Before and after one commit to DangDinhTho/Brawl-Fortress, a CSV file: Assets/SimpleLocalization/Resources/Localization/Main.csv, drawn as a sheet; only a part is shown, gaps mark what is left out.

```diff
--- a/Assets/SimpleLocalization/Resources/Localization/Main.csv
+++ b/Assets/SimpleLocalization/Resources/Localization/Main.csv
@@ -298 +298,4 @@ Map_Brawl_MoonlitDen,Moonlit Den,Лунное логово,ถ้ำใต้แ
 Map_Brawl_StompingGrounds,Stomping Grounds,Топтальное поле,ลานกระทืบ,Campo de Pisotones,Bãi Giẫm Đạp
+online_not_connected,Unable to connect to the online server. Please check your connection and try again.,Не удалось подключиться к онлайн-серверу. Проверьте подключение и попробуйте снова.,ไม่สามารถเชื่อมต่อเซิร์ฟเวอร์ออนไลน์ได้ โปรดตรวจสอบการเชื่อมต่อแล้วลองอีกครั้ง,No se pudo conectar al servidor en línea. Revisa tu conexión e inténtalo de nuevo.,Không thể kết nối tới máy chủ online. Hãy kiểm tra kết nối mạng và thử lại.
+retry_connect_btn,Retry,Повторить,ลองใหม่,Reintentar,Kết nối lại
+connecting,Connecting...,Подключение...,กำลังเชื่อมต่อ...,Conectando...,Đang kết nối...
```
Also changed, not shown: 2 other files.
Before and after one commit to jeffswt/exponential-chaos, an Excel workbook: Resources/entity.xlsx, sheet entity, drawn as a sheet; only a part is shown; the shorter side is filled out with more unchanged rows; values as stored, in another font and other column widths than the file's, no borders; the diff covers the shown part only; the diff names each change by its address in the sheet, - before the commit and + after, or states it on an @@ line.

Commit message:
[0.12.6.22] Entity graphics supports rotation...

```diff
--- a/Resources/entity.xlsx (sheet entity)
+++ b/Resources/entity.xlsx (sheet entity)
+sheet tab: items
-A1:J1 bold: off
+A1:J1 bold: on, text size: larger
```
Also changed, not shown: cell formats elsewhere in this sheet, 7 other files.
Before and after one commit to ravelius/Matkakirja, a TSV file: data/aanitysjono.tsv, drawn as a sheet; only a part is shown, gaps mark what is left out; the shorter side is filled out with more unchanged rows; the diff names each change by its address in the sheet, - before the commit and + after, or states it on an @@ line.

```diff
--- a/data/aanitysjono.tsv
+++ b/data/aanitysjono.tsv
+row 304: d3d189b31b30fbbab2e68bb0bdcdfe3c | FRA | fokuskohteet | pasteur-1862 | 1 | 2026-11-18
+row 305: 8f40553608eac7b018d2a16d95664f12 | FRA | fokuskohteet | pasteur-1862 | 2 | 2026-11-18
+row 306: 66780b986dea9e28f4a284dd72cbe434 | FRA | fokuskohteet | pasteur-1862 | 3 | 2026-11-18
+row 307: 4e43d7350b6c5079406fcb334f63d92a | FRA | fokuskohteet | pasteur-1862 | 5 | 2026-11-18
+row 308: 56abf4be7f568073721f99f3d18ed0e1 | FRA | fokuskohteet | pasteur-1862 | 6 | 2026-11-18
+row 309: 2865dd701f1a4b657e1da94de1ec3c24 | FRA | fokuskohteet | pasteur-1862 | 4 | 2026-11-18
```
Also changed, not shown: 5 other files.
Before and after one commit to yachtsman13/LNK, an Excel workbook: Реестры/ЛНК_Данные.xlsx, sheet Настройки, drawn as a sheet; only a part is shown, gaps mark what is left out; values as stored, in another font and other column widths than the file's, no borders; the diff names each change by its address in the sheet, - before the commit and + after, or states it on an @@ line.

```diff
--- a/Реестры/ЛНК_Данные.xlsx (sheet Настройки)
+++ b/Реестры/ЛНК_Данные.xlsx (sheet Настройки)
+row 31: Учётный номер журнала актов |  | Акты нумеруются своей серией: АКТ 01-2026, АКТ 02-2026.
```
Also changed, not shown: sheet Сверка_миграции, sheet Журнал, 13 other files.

------------------------------------

Task item> Go through the data above and return each line containing the string "bold".

Exercise output>
-A1:J1 bold: off
+A1:J1 bold: on, text size: larger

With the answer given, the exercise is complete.